• **Assignment**:
What you hand back must match the listing exactly.
=======
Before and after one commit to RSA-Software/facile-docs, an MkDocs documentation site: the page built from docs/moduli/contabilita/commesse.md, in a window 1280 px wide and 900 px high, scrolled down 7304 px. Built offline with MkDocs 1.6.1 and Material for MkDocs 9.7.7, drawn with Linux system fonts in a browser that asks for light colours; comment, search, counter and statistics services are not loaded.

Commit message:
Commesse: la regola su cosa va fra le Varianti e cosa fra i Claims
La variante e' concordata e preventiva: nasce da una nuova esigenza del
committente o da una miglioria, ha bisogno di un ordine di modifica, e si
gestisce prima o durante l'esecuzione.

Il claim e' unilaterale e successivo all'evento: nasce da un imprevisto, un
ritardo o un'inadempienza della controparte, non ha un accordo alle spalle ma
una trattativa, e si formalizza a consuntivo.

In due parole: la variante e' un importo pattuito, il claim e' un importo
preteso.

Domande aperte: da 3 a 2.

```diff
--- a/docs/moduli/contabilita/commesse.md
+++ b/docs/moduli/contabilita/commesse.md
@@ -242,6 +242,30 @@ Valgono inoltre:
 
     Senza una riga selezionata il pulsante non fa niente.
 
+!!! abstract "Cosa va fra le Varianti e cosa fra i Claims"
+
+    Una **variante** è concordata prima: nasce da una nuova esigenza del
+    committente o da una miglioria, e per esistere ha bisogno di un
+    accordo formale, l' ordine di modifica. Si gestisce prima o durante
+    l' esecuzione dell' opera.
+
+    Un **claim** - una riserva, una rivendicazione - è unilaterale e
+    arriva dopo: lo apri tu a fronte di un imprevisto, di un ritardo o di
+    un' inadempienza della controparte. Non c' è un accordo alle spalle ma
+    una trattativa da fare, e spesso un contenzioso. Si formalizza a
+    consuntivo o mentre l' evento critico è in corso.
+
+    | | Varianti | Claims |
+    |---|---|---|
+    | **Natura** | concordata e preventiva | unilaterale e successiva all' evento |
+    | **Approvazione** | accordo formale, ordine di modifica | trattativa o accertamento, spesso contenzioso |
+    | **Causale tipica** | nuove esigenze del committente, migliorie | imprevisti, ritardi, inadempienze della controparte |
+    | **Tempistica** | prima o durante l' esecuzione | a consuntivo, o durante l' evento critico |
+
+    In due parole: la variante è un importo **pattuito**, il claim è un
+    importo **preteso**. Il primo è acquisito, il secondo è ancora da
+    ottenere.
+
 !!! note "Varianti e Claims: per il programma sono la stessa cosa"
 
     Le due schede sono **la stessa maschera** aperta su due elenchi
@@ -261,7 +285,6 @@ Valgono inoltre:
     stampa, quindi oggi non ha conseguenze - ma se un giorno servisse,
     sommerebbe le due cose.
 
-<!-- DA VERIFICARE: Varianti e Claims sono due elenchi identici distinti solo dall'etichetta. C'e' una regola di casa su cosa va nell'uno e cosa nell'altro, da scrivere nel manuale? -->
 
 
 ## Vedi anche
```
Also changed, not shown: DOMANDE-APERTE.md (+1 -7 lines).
=======
• **Reply**:
Before and after one commit to RSA-Software/facile-docs, an MkDocs documentation site: the page built from docs/moduli/contabilita/commesse.md, in a window 1280 px wide and 900 px high, scrolled down 7304 px. Built offline with MkDocs 1.6.1 and Material for MkDocs 9.7.7, drawn with Linux system fonts in a browser that asks for light colours; comment, search, counter and statistics services are not loaded.

Commit message:
Commesse: la regola su cosa va fra le Varianti e cosa fra i Claims
La variante e' concordata e preventiva: nasce da una nuova esigenza del
committente o da una miglioria, ha bisogno di un ordine di modifica, e si
gestisce prima o durante l'esecuzione.

Il claim e' unilaterale e successivo all'evento: nasce da un imprevisto, un
ritardo o un'inadempienza della controparte, non ha un accordo alle spalle ma
una trattativa, e si formalizza a consuntivo.

In due parole: la variante e' un importo pattuito, il claim e' un importo
preteso.

Domande aperte: da 3 a 2.

```diff
--- a/docs/moduli/contabilita/commesse.md
+++ b/docs/moduli/contabilita/commesse.md
@@ -242,6 +242,30 @@ Valgono inoltre:
 
     Senza una riga selezionata il pulsante non fa niente.
 
+!!! abstract "Cosa va fra le Varianti e cosa fra i Claims"
+
+    Una **variante** è concordata prima: nasce da una nuova esigenza del
+    committente o da una miglioria, e per esistere ha bisogno di un
+    accordo formale, l' ordine di modifica. Si gestisce prima o durante
+    l' esecuzione dell' opera.
+
+    Un **claim** - una riserva, una rivendicazione - è unilaterale e
+    arriva dopo: lo apri tu a fronte di un imprevisto, di un ritardo o di
+    un' inadempienza della controparte. Non c' è un accordo alle spalle ma
+    una trattativa da fare, e spesso un contenzioso. Si formalizza a
+    consuntivo o mentre l' evento critico è in corso.
+
+    | | Varianti | Claims |
+    |---|---|---|
+    | **Natura** | concordata e preventiva | unilaterale e successiva all' evento |
+    | **Approvazione** | accordo formale, ordine di modifica | trattativa o accertamento, spesso contenzioso |
+    | **Causale tipica** | nuove esigenze del committente, migliorie | imprevisti, ritardi, inadempienze della controparte |
+    | **Tempistica** | prima o durante l' esecuzione | a consuntivo, o durante l' evento critico |
+
+    In due parole: la variante è un importo **pattuito**, il claim è un
+    importo **preteso**. Il primo è acquisito, il secondo è ancora da
+    ottenere.
+
 !!! note "Varianti e Claims: per il programma sono la stessa cosa"
 
     Le due schede sono **la stessa maschera** aperta su due elenchi
@@ -261,7 +285,6 @@ Valgono inoltre:
     stampa, quindi oggi non ha conseguenze - ma se un giorno servisse,
     sommerebbe le due cose.
 
-<!-- DA VERIFICARE: Varianti e Claims sono due elenchi identici distinti solo dall'etichetta. C'e' una regola di casa su cosa va nell'uno e cosa nell'altro, da scrivere nel manuale? -->
 
 
 ## Vedi anche
```
Also changed, not shown: DOMANDE-APERTE.md (+1 -7 lines).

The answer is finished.